“Guaranteeing appropriate inflation-linked indexation is essential to our quest to eliminate hepatitis B and C as a public health concern in NSW. We can’t develop and deliver programs to expand our reach into our communities while losing income year-on-year. The point where you do more with less passed a long, long time ago. New investments in proven, successful initiatives such as peer programs is essential. Hepatitis NSW’s Peer Partnership Program has recently achieve the milestone of more than 10,000 engagements with people about hep C. With more support and funding we can reach more people, in more places and realise our goal of a world free of viral hepatitis.”
HALC Principal Solicitor Alex Stratigos:

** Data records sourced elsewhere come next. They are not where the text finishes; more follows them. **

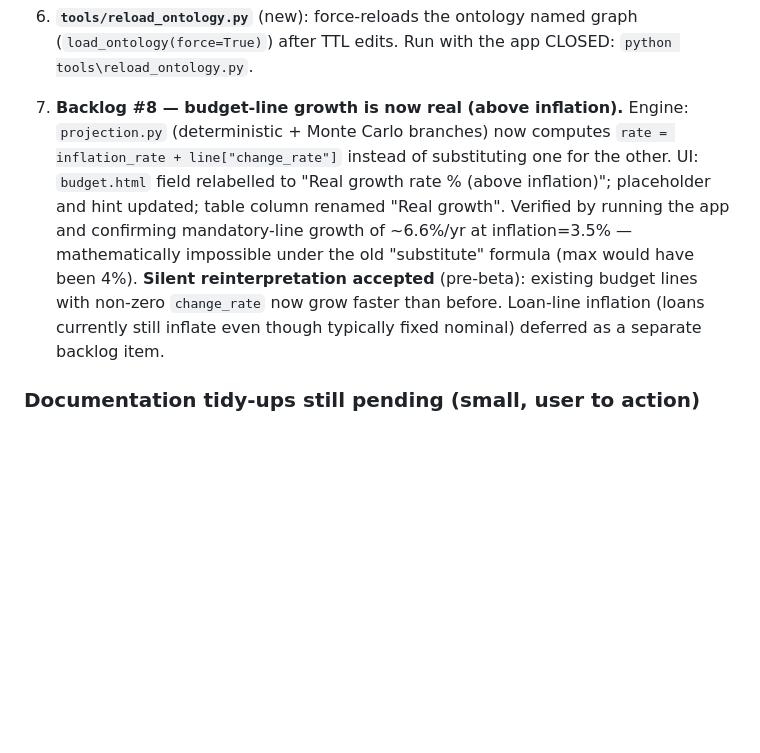
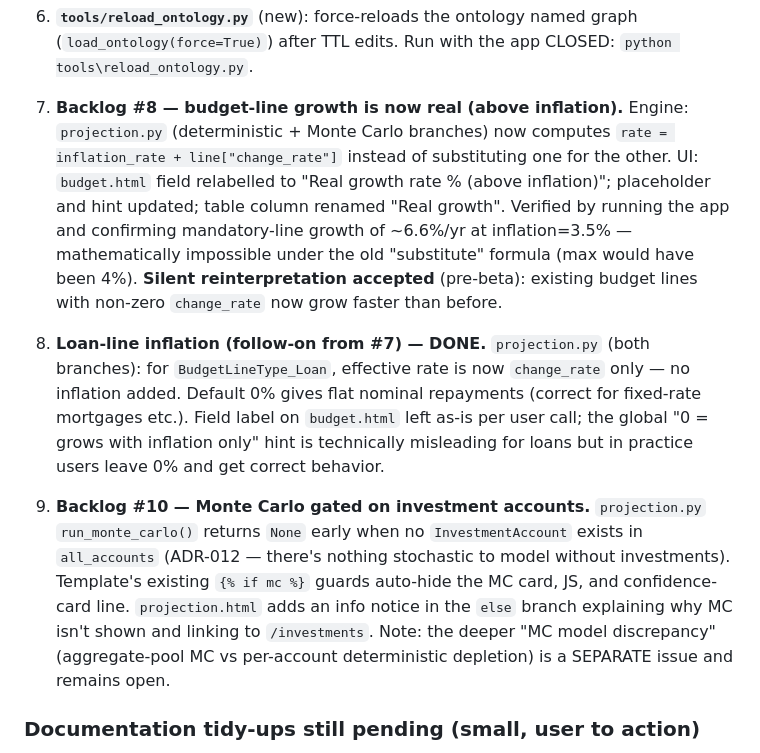
Before and after one commit to Wooloomooloo2/my-retirement-life, a Markdown page: CLAUDE_CONTEXT.md, the part around one of its changes. GitHub-like rendering; blank space fills up the shorter version.

```diff
--- a/CLAUDE_CONTEXT.md
+++ b/CLAUDE_CONTEXT.md
@@ -54,7 +54,11 @@ All delivered and confirmed working unless noted.
 
 6. **`tools/reload_ontology.py`** (new): force-reloads the ontology named graph (`load_ontology(force=True)`) after TTL edits. Run with the app CLOSED: `python tools\reload_ontology.py`.
 
-7. **Backlog #8 — budget-line growth is now real (above inflation).** Engine: `projection.py` (deterministic + Monte Carlo branches) now computes `rate = inflation_rate + line["change_rate"]` instead of substituting one for the other. UI: `budget.html` field relabelled to "Real growth rate % (above inflation)"; placeholder and hint updated; table column renamed "Real growth". Verified by running the app and confirming mandatory-line growth of ~6.6%/yr at inflation=3.5% — mathematically impossible under the old "substitute" formula (max would have been 4%). **Silent reinterpretation accepted** (pre-beta): existing budget lines with non-zero `change_rate` now grow faster than before. Loan-line inflation (loans currently still inflate even though typically fixed nominal) deferred as a separate backlog item.
+7. **Backlog #8 — budget-line growth is now real (above inflation).** Engine: `projection.py` (deterministic + Monte Carlo branches) now computes `rate = inflation_rate + line["change_rate"]` instead of substituting one for the other. UI: `budget.html` field relabelled to "Real growth rate % (above inflation)"; placeholder and hint updated; table column renamed "Real growth". Verified by running the app and confirming mandatory-line growth of ~6.6%/yr at inflation=3.5% — mathematically impossible under the old "substitute" formula (max would have been 4%). **Silent reinterpretation accepted** (pre-beta): existing budget lines with non-zero `change_rate` now grow faster than before.
+
+8. **Loan-line inflation (follow-on from #7) — DONE.** `projection.py` (both branches): for `BudgetLineType_Loan`, effective rate is now `change_rate` only — no inflation added. Default 0% gives flat nominal repayments (correct for fixed-rate mortgages etc.). Field label on `budget.html` left as-is per user call; the global "0 = grows with inflation only" hint is technically misleading for loans but in practice users leave 0% and get correct behavior.
+
+9. **Backlog #10 — Monte Carlo gated on investment accounts.** `projection.py` `run_monte_carlo()` returns `None` early when no `InvestmentAccount` exists in `all_accounts` (ADR-012 — there's nothing stochastic to model without investments). Template's existing `{% if mc %}` guards auto-hide the MC card, JS, and confidence-card line. `projection.html` adds an info notice in the `else` branch explaining why MC isn't shown and linking to `/investments`. Note: the deeper "MC model discrepancy" (aggregate-pool MC vs per-account deterministic depletion) is a SEPARATE issue and remains open.
 
 ### Documentation tidy-ups still pending (small, user to action)
 - **ADR-016** is `Proposed` and its scope says "cash accounts only." Now that investments are implemented too: flip to `Accepted` when agreed, change scope to "cash **and investment** accounts," and move investment accounts out of the deferred list (genuine remaining follow-ons: per-budget-line currency, separate retirement-base currency).
```
Also changed, not shown: other parts of CLAUDE_CONTEXT.md (+6 -4 lines).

“NSW has started to regress in creating an enabling legal environment for people living with HIV and hepatitis. Our organisations are calling on NSW parliamentarians to commit to eliminating the negative impact of legal and human rights issues on the health of people living with HIV and hepatitis.”
Positive Life NSW CEO Jane Costello:
“NSW is a demonstrated world leader in the HIV/AIDS response and this success can be attributed to the exceptional partnership between government, people living with HIV, clinicians and researchers. We need to continue this momentum of striving toward the ambitious goals of the virtual elimination of HIV transmission for all in NSW, reducing barriers for people living with HIV to access equitable treatment and care, and attain optimal health and wellbeing outcomes and quality of life. To this end, we call on the major political parties to make commitments to ensure that the foundational achievements of the past continue to be built upon to ensure that people living with HIV are not left behind.”
BlaQ Aboriginal Corporation CEO Shane Sturgiss:
“BlaQ embodies and promotes self-determination of our Aboriginal and Torres Strait Islander LGBTQ+SB Mob. We are committed to advocating for the social and emotional wellbeing of our Community. We recognise the importance of collaborating with our fellow coalition members to take action, and we are calling for the NSW government to show us their solidarity now”.
SWOP NSW CEO Iain Stewart Brady:
“‘In the upcoming NSW election sex workers in NSW want a commitment to completing the process of decriminalisation of sex work begun in 1995. Outdated, dormant portions of the Summary Offences Act must be repealed. Sex workers deserve to be protected under Anti-Discrimination legislation, recognising that sex work is work.”
David Alexander, ACON Media and Communications
E: firstname.lastname@example.org T: (02) 9206 2044 M: 0428 477 042